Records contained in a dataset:
>>>>

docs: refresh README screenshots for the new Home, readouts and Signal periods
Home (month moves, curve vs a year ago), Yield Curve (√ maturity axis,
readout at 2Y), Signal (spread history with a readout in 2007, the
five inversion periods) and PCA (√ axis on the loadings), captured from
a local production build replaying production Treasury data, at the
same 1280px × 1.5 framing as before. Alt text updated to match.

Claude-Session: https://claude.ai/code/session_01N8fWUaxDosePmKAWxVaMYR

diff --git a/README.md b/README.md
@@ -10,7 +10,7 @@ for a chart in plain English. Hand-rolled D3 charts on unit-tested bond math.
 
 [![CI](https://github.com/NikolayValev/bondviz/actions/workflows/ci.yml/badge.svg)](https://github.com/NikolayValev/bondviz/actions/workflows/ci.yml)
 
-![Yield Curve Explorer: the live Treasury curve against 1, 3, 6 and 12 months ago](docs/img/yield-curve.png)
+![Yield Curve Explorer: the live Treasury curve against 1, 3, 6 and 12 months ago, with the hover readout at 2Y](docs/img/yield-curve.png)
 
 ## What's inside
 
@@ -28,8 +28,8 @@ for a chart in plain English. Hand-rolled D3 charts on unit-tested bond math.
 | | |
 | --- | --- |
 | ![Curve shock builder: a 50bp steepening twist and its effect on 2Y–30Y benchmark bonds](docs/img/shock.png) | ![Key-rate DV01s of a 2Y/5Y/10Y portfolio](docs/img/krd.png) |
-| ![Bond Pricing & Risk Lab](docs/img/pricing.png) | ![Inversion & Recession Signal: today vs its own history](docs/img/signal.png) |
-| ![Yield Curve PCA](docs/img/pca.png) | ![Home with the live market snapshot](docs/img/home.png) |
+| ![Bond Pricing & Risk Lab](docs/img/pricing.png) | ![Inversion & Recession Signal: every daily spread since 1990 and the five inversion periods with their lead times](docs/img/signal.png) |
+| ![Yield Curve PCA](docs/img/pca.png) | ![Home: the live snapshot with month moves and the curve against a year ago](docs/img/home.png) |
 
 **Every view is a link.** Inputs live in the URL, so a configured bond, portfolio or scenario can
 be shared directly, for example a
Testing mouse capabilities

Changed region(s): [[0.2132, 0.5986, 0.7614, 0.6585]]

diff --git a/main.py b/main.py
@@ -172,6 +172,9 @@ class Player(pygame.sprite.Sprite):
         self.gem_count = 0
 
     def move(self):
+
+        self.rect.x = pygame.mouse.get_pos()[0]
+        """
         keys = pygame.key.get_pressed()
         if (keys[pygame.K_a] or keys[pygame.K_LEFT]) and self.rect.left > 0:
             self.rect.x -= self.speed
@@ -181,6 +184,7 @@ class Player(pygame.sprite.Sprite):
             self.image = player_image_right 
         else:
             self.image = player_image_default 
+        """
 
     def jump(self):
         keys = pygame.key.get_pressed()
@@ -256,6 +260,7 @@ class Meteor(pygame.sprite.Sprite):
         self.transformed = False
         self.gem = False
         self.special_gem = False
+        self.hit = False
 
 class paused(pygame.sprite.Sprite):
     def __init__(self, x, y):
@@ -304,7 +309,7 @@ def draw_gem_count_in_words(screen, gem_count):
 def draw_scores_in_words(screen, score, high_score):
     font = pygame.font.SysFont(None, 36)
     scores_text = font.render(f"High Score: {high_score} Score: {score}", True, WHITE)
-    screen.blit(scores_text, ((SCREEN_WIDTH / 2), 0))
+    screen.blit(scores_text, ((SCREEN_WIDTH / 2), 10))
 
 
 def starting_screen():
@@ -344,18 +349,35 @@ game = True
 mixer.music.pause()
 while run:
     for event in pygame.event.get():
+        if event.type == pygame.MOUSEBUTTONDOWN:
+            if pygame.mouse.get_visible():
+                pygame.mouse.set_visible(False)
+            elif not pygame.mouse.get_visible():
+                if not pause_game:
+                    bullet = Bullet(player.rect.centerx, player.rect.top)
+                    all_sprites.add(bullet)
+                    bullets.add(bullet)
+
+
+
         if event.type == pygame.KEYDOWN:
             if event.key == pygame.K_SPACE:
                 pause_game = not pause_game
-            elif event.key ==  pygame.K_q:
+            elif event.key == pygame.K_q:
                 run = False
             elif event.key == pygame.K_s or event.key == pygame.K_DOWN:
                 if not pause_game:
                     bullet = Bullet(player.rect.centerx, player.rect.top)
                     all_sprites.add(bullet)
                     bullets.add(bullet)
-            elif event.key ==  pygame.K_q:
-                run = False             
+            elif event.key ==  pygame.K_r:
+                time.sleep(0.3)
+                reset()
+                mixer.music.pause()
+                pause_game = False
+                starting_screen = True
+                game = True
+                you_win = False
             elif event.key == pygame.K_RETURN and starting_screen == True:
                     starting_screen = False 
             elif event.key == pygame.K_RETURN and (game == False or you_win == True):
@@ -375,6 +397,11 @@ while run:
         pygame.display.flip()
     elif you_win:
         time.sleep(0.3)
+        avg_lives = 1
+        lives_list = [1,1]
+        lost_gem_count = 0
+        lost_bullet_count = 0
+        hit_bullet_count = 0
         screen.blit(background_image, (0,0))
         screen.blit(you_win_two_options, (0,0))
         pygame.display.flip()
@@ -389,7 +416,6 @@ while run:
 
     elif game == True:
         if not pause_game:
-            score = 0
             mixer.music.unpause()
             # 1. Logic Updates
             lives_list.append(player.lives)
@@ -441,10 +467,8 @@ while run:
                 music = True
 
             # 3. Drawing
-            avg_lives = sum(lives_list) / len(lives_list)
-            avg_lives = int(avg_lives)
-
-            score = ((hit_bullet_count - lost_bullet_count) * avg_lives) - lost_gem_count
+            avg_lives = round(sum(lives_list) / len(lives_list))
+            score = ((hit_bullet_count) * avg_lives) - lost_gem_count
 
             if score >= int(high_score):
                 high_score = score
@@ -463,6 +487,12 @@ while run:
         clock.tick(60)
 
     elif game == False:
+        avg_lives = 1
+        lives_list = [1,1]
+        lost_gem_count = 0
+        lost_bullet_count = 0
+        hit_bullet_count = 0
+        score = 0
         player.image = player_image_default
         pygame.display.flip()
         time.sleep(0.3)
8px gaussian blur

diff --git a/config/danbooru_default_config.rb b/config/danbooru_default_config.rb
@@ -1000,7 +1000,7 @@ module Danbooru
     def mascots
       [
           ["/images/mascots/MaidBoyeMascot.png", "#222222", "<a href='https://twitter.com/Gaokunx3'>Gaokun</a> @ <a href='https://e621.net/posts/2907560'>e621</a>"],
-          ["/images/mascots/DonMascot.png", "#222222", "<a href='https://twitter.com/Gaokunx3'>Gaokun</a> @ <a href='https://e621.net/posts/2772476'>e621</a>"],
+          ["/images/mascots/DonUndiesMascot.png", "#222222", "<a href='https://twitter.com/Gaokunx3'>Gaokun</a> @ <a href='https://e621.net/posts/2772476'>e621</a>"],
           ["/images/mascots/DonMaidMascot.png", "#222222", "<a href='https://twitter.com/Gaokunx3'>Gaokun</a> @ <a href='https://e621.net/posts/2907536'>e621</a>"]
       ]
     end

<<<<

:: To do ::
Repeat the data in full, exactly as supplied.

:: Solution below ::
docs: refresh README screenshots for the new Home, readouts and Signal periods
Home (month moves, curve vs a year ago), Yield Curve (√ maturity axis,
readout at 2Y), Signal (spread history with a readout in 2007, the
five inversion periods) and PCA (√ axis on the loadings), captured from
a local production build replaying production Treasury data, at the
same 1280px × 1.5 framing as before. Alt text updated to match.

Claude-Session: https://claude.ai/code/session_01N8fWUaxDosePmKAWxVaMYR

diff --git a/README.md b/README.md
@@ -10,7 +10,7 @@ for a chart in plain English. Hand-rolled D3 charts on unit-tested bond math.
 
 [![CI](https://github.com/NikolayValev/bondviz/actions/workflows/ci.yml/badge.svg)](https://github.com/NikolayValev/bondviz/actions/workflows/ci.yml)
 
-![Yield Curve Explorer: the live Treasury curve against 1, 3, 6 and 12 months ago](docs/img/yield-curve.png)
+![Yield Curve Explorer: the live Treasury curve against 1, 3, 6 and 12 months ago, with the hover readout at 2Y](docs/img/yield-curve.png)
 
 ## What's inside
 
@@ -28,8 +28,8 @@ for a chart in plain English. Hand-rolled D3 charts on unit-tested bond math.
 | | |
 | --- | --- |
 | ![Curve shock builder: a 50bp steepening twist and its effect on 2Y–30Y benchmark bonds](docs/img/shock.png) | ![Key-rate DV01s of a 2Y/5Y/10Y portfolio](docs/img/krd.png) |
-| ![Bond Pricing & Risk Lab](docs/img/pricing.png) | ![Inversion & Recession Signal: today vs its own history](docs/img/signal.png) |
-| ![Yield Curve PCA](docs/img/pca.png) | ![Home with the live market snapshot](docs/img/home.png) |
+| ![Bond Pricing & Risk Lab](docs/img/pricing.png) | ![Inversion & Recession Signal: every daily spread since 1990 and the five inversion periods with their lead times](docs/img/signal.png) |
+| ![Yield Curve PCA](docs/img/pca.png) | ![Home: the live snapshot with month moves and the curve against a year ago](docs/img/home.png) |
 
 **Every view is a link.** Inputs live in the URL, so a configured bond, portfolio or scenario can
 be shared directly, for example a
Testing mouse capabilities

Changed region(s): [[0.2132, 0.5986, 0.7614, 0.6585]]

diff --git a/main.py b/main.py
@@ -172,6 +172,9 @@ class Player(pygame.sprite.Sprite):
         self.gem_count = 0
 
     def move(self):
+
+        self.rect.x = pygame.mouse.get_pos()[0]
+        """
         keys = pygame.key.get_pressed()
         if (keys[pygame.K_a] or keys[pygame.K_LEFT]) and self.rect.left > 0:
             self.rect.x -= self.speed
@@ -181,6 +184,7 @@ class Player(pygame.sprite.Sprite):
             self.image = player_image_right 
         else:
             self.image = player_image_default 
+        """
 
     def jump(self):
         keys = pygame.key.get_pressed()
@@ -256,6 +260,7 @@ class Meteor(pygame.sprite.Sprite):
         self.transformed = False
         self.gem = False
         self.special_gem = False
+        self.hit = False
 
 class paused(pygame.sprite.Sprite):
     def __init__(self, x, y):
@@ -304,7 +309,7 @@ def draw_gem_count_in_words(screen, gem_count):
 def draw_scores_in_words(screen, score, high_score):
     font = pygame.font.SysFont(None, 36)
     scores_text = font.render(f"High Score: {high_score} Score: {score}", True, WHITE)
-    screen.blit(scores_text, ((SCREEN_WIDTH / 2), 0))
+    screen.blit(scores_text, ((SCREEN_WIDTH / 2), 10))
 
 
 def starting_screen():
@@ -344,18 +349,35 @@ game = True
 mixer.music.pause()
 while run:
     for event in pygame.event.get():
+        if event.type == pygame.MOUSEBUTTONDOWN:
+            if pygame.mouse.get_visible():
+                pygame.mouse.set_visible(False)
+            elif not pygame.mouse.get_visible():
+                if not pause_game:
+                    bullet = Bullet(player.rect.centerx, player.rect.top)
+                    all_sprites.add(bullet)
+                    bullets.add(bullet)
+
+
+
         if event.type == pygame.KEYDOWN:
             if event.key == pygame.K_SPACE:
                 pause_game = not pause_game
-            elif event.key ==  pygame.K_q:
+            elif event.key == pygame.K_q:
                 run = False
             elif event.key == pygame.K_s or event.key == pygame.K_DOWN:
                 if not pause_game:
                     bullet = Bullet(player.rect.centerx, player.rect.top)
                     all_sprites.add(bullet)
                     bullets.add(bullet)
-            elif event.key ==  pygame.K_q:
-                run = False             
+            elif event.key ==  pygame.K_r:
+                time.sleep(0.3)
+                reset()
+                mixer.music.pause()
+                pause_game = False
+                starting_screen = True
+                game = True
+                you_win = False
             elif event.key == pygame.K_RETURN and starting_screen == True:
                     starting_screen = False 
             elif event.key == pygame.K_RETURN and (game == False or you_win == True):
@@ -375,6 +397,11 @@ while run:
         pygame.display.flip()
     elif you_win:
         time.sleep(0.3)
+        avg_lives = 1
+        lives_list = [1,1]
+        lost_gem_count = 0
+        lost_bullet_count = 0
+        hit_bullet_count = 0
         screen.blit(background_image, (0,0))
         screen.blit(you_win_two_options, (0,0))
         pygame.display.flip()
@@ -389,7 +416,6 @@ while run:
 
     elif game == True:
         if not pause_game:
-            score = 0
             mixer.music.unpause()
             # 1. Logic Updates
             lives_list.append(player.lives)
@@ -441,10 +467,8 @@ while run:
                 music = True
 
             # 3. Drawing
-            avg_lives = sum(lives_list) / len(lives_list)
-            avg_lives = int(avg_lives)
-
-            score = ((hit_bullet_count - lost_bullet_count) * avg_lives) - lost_gem_count
+            avg_lives = round(sum(lives_list) / len(lives_list))
+            score = ((hit_bullet_count) * avg_lives) - lost_gem_count
 
             if score >= int(high_score):
                 high_score = score
@@ -463,6 +487,12 @@ while run:
         clock.tick(60)
 
     elif game == False:
+        avg_lives = 1
+        lives_list = [1,1]
+        lost_gem_count = 0
+        lost_bullet_count = 0
+        hit_bullet_count = 0
+        score = 0
         player.image = player_image_default
         pygame.display.flip()
         time.sleep(0.3)
8px gaussian blur

diff --git a/config/danbooru_default_config.rb b/config/danbooru_default_config.rb
@@ -1000,7 +1000,7 @@ module Danbooru
     def mascots
       [
           ["/images/mascots/MaidBoyeMascot.png", "#222222", "<a href='https://twitter.com/Gaokunx3'>Gaokun</a> @ <a href='https://e621.net/posts/2907560'>e621</a>"],
-          ["/images/mascots/DonMascot.png", "#222222", "<a href='https://twitter.com/Gaokunx3'>Gaokun</a> @ <a href='https://e621.net/posts/2772476'>e621</a>"],
+          ["/images/mascots/DonUndiesMascot.png", "#222222", "<a href='https://twitter.com/Gaokunx3'>Gaokun</a> @ <a href='https://e621.net/posts/2772476'>e621</a>"],
           ["/images/mascots/DonMaidMascot.png", "#222222", "<a href='https://twitter.com/Gaokunx3'>Gaokun</a> @ <a href='https://e621.net/posts/2907536'>e621</a>"]
       ]
     end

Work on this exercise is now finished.